RECORDS SHOWN below:

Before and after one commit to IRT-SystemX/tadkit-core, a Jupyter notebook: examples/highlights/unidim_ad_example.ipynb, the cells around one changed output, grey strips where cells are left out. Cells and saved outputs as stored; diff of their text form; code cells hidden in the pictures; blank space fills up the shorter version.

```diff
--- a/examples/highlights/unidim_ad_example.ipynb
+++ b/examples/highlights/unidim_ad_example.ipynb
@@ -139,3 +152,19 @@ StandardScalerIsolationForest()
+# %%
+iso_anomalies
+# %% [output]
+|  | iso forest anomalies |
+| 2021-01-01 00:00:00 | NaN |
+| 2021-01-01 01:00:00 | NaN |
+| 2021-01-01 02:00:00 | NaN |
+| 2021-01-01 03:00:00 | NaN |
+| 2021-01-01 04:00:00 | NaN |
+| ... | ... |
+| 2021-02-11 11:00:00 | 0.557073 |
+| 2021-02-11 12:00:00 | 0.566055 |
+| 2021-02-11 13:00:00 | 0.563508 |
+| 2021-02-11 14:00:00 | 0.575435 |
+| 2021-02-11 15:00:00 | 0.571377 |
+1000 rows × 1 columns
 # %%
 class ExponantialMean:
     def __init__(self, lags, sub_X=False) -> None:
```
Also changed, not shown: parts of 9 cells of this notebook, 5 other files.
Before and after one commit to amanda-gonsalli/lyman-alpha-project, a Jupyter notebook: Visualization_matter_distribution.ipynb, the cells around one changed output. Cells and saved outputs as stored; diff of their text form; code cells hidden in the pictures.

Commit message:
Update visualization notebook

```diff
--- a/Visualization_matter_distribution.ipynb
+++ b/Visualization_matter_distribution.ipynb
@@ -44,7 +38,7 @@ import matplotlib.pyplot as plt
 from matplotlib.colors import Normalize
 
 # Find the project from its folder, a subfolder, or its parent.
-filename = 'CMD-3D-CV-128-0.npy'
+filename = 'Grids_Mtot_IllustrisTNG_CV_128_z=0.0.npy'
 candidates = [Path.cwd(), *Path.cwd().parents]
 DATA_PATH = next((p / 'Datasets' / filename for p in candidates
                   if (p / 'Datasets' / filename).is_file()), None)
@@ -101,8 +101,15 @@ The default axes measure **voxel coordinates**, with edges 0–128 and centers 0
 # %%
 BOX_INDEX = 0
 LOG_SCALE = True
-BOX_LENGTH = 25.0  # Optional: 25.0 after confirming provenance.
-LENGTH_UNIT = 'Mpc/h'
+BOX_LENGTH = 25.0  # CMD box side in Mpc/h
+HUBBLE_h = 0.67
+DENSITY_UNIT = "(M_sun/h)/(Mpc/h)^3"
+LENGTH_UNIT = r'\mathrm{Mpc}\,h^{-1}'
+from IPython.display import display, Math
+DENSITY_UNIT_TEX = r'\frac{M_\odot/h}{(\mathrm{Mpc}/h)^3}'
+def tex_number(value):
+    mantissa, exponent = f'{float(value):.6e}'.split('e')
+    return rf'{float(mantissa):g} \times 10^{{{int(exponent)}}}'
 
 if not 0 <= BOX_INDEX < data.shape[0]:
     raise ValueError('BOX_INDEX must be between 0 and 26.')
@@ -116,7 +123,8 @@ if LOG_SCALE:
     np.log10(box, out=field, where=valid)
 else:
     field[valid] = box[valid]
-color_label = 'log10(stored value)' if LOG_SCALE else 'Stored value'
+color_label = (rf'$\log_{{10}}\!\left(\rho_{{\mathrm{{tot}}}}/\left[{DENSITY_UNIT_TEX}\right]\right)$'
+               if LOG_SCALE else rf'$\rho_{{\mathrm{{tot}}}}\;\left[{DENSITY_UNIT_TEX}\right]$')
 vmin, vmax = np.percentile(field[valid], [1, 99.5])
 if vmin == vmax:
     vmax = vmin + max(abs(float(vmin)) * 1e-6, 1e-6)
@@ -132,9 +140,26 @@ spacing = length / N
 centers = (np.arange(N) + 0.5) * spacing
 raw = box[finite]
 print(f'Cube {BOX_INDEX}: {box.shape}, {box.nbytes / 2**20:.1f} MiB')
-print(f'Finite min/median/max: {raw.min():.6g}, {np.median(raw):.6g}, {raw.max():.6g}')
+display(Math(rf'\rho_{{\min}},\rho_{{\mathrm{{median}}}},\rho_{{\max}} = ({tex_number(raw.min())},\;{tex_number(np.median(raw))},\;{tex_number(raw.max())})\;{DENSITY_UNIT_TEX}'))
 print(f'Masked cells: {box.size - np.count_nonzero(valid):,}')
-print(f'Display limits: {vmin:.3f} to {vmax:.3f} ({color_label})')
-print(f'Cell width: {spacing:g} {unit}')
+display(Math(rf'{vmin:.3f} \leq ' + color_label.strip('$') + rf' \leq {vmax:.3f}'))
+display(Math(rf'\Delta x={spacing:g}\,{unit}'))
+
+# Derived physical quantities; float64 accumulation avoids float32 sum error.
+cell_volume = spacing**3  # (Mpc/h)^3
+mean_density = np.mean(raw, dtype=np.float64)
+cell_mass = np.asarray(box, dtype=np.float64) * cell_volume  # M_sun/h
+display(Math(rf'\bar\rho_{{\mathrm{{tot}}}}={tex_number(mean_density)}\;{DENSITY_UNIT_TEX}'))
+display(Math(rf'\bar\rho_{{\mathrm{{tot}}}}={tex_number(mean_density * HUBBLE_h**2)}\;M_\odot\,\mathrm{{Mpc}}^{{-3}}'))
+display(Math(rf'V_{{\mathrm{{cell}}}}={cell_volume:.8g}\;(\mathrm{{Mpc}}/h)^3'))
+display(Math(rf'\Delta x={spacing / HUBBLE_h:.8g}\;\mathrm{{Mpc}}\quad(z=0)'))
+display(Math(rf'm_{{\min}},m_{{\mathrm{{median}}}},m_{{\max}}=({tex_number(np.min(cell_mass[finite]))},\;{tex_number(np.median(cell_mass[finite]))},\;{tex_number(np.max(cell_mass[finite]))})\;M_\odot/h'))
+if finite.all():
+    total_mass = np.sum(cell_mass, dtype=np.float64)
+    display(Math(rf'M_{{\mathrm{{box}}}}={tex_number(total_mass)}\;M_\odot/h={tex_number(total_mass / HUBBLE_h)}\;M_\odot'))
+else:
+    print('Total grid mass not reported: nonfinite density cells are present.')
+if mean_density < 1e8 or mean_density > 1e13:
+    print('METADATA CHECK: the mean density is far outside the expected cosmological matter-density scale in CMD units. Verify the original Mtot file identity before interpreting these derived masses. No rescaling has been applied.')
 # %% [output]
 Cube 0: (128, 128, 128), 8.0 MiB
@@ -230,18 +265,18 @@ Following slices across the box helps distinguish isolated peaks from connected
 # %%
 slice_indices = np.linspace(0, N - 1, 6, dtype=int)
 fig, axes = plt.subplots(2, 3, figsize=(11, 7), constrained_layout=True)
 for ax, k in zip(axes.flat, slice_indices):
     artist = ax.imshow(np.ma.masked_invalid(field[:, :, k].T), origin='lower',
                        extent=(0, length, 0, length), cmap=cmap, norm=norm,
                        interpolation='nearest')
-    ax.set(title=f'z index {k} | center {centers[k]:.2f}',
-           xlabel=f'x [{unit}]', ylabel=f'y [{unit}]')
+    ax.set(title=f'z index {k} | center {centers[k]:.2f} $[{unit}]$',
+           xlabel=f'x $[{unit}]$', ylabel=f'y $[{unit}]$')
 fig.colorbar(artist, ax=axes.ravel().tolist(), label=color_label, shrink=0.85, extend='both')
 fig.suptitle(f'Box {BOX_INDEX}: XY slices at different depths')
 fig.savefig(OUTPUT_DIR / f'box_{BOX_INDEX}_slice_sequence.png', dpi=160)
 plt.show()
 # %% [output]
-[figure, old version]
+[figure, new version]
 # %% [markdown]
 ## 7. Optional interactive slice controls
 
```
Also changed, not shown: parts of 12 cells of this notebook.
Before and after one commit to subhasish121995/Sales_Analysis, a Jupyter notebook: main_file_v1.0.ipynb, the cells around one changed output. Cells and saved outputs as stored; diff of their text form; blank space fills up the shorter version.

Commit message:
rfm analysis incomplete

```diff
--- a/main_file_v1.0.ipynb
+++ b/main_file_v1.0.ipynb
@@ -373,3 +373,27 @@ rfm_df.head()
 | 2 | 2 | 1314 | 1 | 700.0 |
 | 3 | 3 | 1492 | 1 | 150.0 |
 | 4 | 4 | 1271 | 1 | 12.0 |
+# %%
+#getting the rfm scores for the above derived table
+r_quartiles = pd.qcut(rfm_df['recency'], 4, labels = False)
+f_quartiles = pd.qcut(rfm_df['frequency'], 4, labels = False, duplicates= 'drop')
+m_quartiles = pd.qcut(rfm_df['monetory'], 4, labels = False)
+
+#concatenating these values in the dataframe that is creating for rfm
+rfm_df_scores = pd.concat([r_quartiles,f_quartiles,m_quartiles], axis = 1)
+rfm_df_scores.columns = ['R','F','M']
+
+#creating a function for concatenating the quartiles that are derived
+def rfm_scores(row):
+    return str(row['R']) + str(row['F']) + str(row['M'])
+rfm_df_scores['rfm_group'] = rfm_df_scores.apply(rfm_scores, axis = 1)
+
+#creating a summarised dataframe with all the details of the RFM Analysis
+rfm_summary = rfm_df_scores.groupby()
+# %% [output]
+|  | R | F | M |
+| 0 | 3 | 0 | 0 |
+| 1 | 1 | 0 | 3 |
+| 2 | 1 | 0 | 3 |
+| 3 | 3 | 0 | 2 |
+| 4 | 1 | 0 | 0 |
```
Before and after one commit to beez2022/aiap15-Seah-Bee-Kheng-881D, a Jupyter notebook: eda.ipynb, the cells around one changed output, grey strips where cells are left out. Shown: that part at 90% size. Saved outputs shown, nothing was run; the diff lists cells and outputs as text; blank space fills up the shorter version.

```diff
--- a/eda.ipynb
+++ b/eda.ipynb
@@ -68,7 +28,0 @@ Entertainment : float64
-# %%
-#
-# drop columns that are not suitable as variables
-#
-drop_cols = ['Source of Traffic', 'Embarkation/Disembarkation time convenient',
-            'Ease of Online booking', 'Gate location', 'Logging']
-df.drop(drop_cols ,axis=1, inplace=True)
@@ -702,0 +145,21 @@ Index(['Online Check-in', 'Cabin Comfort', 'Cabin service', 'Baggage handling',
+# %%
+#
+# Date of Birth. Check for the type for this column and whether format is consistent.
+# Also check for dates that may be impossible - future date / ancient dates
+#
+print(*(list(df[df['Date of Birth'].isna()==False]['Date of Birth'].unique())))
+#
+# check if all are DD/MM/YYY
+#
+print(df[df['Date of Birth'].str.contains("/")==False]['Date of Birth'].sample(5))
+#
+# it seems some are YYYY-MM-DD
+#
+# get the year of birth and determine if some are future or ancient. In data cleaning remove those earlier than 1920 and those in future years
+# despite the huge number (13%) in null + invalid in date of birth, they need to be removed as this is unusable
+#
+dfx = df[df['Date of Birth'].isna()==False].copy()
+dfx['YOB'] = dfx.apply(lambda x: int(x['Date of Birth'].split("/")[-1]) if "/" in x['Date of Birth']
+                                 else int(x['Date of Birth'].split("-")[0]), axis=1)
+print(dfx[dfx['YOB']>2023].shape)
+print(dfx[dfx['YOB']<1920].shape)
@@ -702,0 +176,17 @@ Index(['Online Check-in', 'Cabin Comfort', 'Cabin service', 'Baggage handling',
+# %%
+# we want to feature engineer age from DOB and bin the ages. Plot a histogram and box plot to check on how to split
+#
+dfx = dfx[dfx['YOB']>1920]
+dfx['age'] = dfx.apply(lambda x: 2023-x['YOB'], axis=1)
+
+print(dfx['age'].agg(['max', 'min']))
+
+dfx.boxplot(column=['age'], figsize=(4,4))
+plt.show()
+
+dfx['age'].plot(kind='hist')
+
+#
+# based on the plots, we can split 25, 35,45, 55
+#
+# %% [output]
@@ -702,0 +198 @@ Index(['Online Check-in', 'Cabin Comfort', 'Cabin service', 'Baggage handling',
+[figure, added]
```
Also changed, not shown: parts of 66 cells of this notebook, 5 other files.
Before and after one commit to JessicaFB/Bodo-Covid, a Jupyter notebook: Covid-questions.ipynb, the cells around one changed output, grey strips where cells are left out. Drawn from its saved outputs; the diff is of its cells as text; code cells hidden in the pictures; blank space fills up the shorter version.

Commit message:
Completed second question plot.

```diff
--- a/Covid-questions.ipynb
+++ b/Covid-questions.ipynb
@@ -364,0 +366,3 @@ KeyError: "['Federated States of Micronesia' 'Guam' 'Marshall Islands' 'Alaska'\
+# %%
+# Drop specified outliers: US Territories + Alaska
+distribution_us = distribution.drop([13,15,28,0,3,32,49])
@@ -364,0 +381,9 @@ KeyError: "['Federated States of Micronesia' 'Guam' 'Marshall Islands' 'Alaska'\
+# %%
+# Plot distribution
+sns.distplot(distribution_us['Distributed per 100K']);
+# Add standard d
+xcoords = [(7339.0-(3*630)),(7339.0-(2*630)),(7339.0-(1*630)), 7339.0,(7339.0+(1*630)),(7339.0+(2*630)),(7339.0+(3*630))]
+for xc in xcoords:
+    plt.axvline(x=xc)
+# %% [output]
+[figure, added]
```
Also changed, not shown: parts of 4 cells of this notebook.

End of RECORDS SHOWN.

§ TASK DESCRIPTION
Wherever a line of the records above contains the string "dataframe", copy that line out.

§ EXPECTED ANSWER
+#concatenating these values in the dataframe that is creating for rfm
+#creating a summarised dataframe with all the details of the RFM Analysis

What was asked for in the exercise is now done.